-- Opening Marker --

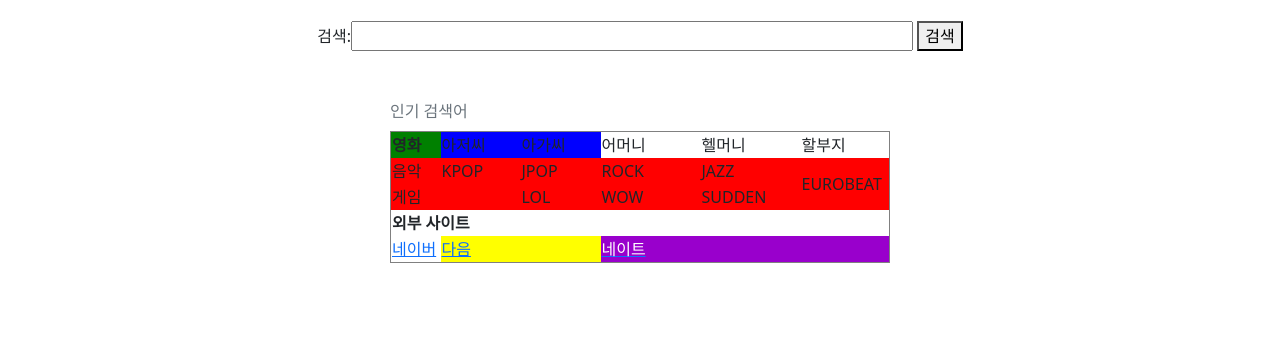
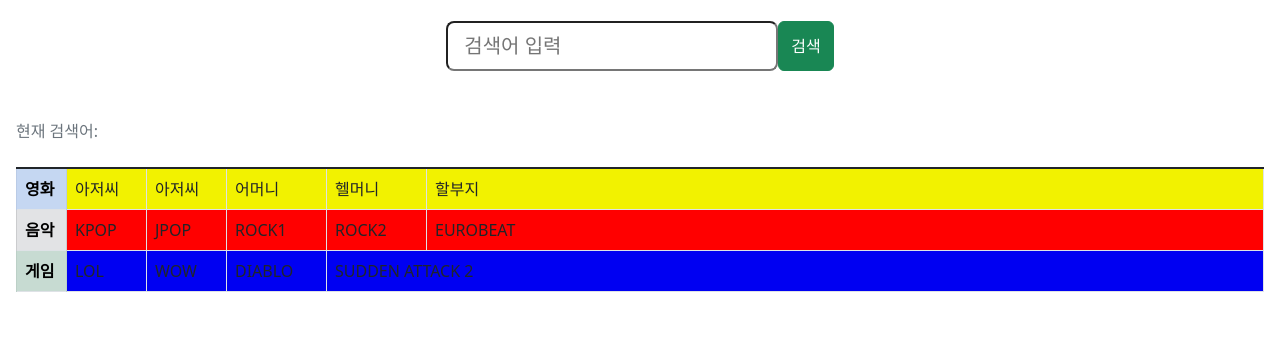
Before and after one commit to lechanic/WEB_20220995, a plain HTML site: page index.html in a window 1280 px wide. Shown: the part 459-800 px from the top of the page. Drawn offline with nearby package versions, Linux system fonts and the light colour scheme.

Commit message:
자바웹프로그래밍 5주차 과제

```diff
--- a/index.html
+++ b/index.html
@@ -4,6 +4,7 @@
 <html>
 	<head>
 		<script type="text/javascript" src="js/search.js" defer></script>
+		<script type="text/javascript" src="js/basic_test.js" defer></script>
 		<title>구글 메인화면 예제</title>
 		<meta name=“viewport” content="width=device-width, initial-scale=1">
 		<meta charset="utf-8">
@@ -66,13 +67,58 @@
 		<!/p//더미주석>
 		<!img 태그는 이미지 삽입.src=경로, 이미지 깨지면 alt 출력>
 		<br>
-		<p style="text-align:center;">
+		<form action="https://www.google.co.kr/search" method="GET" target="_blank">
+            <div class="d-flex justify-content-center">
+                <mx-auto>
+                    <input name="query" type="text" class="form-control-lg" placeholder="검색어 입력" aria-label="search" aria-describedby="search_btn" id="search_txt">
+                </mx-auto>
+                <button class="btn btn-success" type="submit" id="search_btn">검색</button>
+           </div>
+        </form>
+		<!--p style="text-align:center;">
 			검색:<input type="text" name="search" size="55" value="">
 			<button id="search_btn" type="button">검색</button>
 			<br>
-		</p>
+		</p-->
 		<br>
-		<table style="margin-left:auto;margin-right:auto;" border="1" width="500">
+		<div class="w-auto p-3" style="background-color: #;">
+			<table class="table table-striped table-bordered table-hover">
+			<!table class="table table-dark table-hover">
+				<caption align="top">현재 검색어:<p id="search_message"></p></caption>
+				<tbody class="table-group-divider">
+					<tr bgcolor="yellow">
+						<td class="table-primary" width="50">
+							<b>영화</b>
+						</td>
+						<td width="80" bgcolor="blue">아저씨</td>
+						<td width="80" bgcolor="blue">아저씨</td>
+						<td width="100">어머니</td>
+						<td width="100">헬머니</td>
+						<td>할부지</td>
+					</tr>
+					<tr bgcolor="red">
+						<td class="table-secondary" width="50">
+							<b>음악</b>
+						</td>
+						<td>KPOP</td>
+						<td>JPOP</td>
+						<td>ROCK1</td>
+						<td>ROCK2</td>
+						<td>EUROBEAT</td>
+					</tr>
+					<tr bgcolor="blue">
+						<td class="table-success" width="50">
+							<b>게임</b>
+						</td>
+						<td>LOL</td>
+						<td>WOW</td>
+						<td>DIABLO</td>
+						<td colspan="2">SUDDEN ATTACK 2</td>
+					</tr>
+				</tbody>
+			</table>
+		</div>
+		<!--table style="margin-left:auto;margin-right:auto;" border="1" width="500">
 			<!테이블 정의>
 			<caption align="top">인기 검색어</caption><!테이블 제목>
 			<tbody>
@@ -104,7 +150,7 @@
 					<td colspan="3" bgcolor="#9900cc"><a href="https://www.nate.com/" target="_blank"><font color="white">네이트</font></a></td>
 				</tr>
 			</tbody>
-		</table>
+		</table1-->
 		<br><br><br><br><br>
 		<hr>
 		<p style="text-align:right;">
--- /dev/null
+++ b/js/basic_test.js
@@ -0,0 +1,20 @@
+var jb = 'hi'; // 변수 선언 후 주석 가능
+var a = 1;
+var b;
+b = 5;
+
+if (true) {
+  let c = 'let 접근';
+  var c_1 = 'var 접근';
+}
+//console.log(c); // Error?
+console.log(c_1);
+
+let d = 5;
+//let d = '값 재할당'; // Error?
+console.log(d);
+
+const e = '상수1 접근';
+//e = 5;
+//const f  // Error?
+console.log(e);
--- a/js/search.js
+++ b/js/search.js
@@ -1,5 +1,8 @@
 document.getElementById("search_btn").addEventListener('click', search_message);
 
 function search_message(){
-   alert("거,검색을 수,수행합니다.");
+	alert("거,검색을 수,수행합니다.");
+	let search_str = document.querySelector("#search_txt"); // 변수에 저장
+	document.getElementById("search_message").innerHTML = search_str.value; // 태그에 값 추가
+	console.log(search_str.value); // 콘솔에 출력
 }
```
Also changed, not shown: 1 other file.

-- Closing Marker --

→ Exercise instructions: Output all the data, exactly, without images.

→ Result of the exercise:
Before and after one commit to lechanic/WEB_20220995, a plain HTML site: page index.html in a window 1280 px wide. Shown: the part 459-800 px from the top of the page. Drawn offline with nearby package versions, Linux system fonts and the light colour scheme.

Commit message:
자바웹프로그래밍 5주차 과제

```diff
--- a/index.html
+++ b/index.html
@@ -4,6 +4,7 @@
 <html>
 	<head>
 		<script type="text/javascript" src="js/search.js" defer></script>
+		<script type="text/javascript" src="js/basic_test.js" defer></script>
 		<title>구글 메인화면 예제</title>
 		<meta name=“viewport” content="width=device-width, initial-scale=1">
 		<meta charset="utf-8">
@@ -66,13 +67,58 @@
 		<!/p//더미주석>
 		<!img 태그는 이미지 삽입.src=경로, 이미지 깨지면 alt 출력>
 		<br>
-		<p style="text-align:center;">
+		<form action="https://www.google.co.kr/search" method="GET" target="_blank">
+            <div class="d-flex justify-content-center">
+                <mx-auto>
+                    <input name="query" type="text" class="form-control-lg" placeholder="검색어 입력" aria-label="search" aria-describedby="search_btn" id="search_txt">
+                </mx-auto>
+                <button class="btn btn-success" type="submit" id="search_btn">검색</button>
+           </div>
+        </form>
+		<!--p style="text-align:center;">
 			검색:<input type="text" name="search" size="55" value="">
 			<button id="search_btn" type="button">검색</button>
 			<br>
-		</p>
+		</p-->
 		<br>
-		<table style="margin-left:auto;margin-right:auto;" border="1" width="500">
+		<div class="w-auto p-3" style="background-color: #;">
+			<table class="table table-striped table-bordered table-hover">
+			<!table class="table table-dark table-hover">
+				<caption align="top">현재 검색어:<p id="search_message"></p></caption>
+				<tbody class="table-group-divider">
+					<tr bgcolor="yellow">
+						<td class="table-primary" width="50">
+							<b>영화</b>
+						</td>
+						<td width="80" bgcolor="blue">아저씨</td>
+						<td width="80" bgcolor="blue">아저씨</td>
+						<td width="100">어머니</td>
+						<td width="100">헬머니</td>
+						<td>할부지</td>
+					</tr>
+					<tr bgcolor="red">
+						<td class="table-secondary" width="50">
+							<b>음악</b>
+						</td>
+						<td>KPOP</td>
+						<td>JPOP</td>
+						<td>ROCK1</td>
+						<td>ROCK2</td>
+						<td>EUROBEAT</td>
+					</tr>
+					<tr bgcolor="blue">
+						<td class="table-success" width="50">
+							<b>게임</b>
+						</td>
+						<td>LOL</td>
+						<td>WOW</td>
+						<td>DIABLO</td>
+						<td colspan="2">SUDDEN ATTACK 2</td>
+					</tr>
+				</tbody>
+			</table>
+		</div>
+		<!--table style="margin-left:auto;margin-right:auto;" border="1" width="500">
 			<!테이블 정의>
 			<caption align="top">인기 검색어</caption><!테이블 제목>
 			<tbody>
@@ -104,7 +150,7 @@
 					<td colspan="3" bgcolor="#9900cc"><a href="https://www.nate.com/" target="_blank"><font color="white">네이트</font></a></td>
 				</tr>
 			</tbody>
-		</table>
+		</table1-->
 		<br><br><br><br><br>
 		<hr>
 		<p style="text-align:right;">
--- /dev/null
+++ b/js/basic_test.js
@@ -0,0 +1,20 @@
+var jb = 'hi'; // 변수 선언 후 주석 가능
+var a = 1;
+var b;
+b = 5;
+
+if (true) {
+  let c = 'let 접근';
+  var c_1 = 'var 접근';
+}
+//console.log(c); // Error?
+console.log(c_1);
+
+let d = 5;
+//let d = '값 재할당'; // Error?
+console.log(d);
+
+const e = '상수1 접근';
+//e = 5;
+//const f  // Error?
+console.log(e);
--- a/js/search.js
+++ b/js/search.js
@@ -1,5 +1,8 @@
 document.getElementById("search_btn").addEventListener('click', search_message);
 
 function search_message(){
-   alert("거,검색을 수,수행합니다.");
+	alert("거,검색을 수,수행합니다.");
+	let search_str = document.querySelector("#search_txt"); // 변수에 저장
+	document.getElementById("search_message").innerHTML = search_str.value; // 태그에 값 추가
+	console.log(search_str.value); // 콘솔에 출력
 }
```
Also changed, not shown: 1 other file.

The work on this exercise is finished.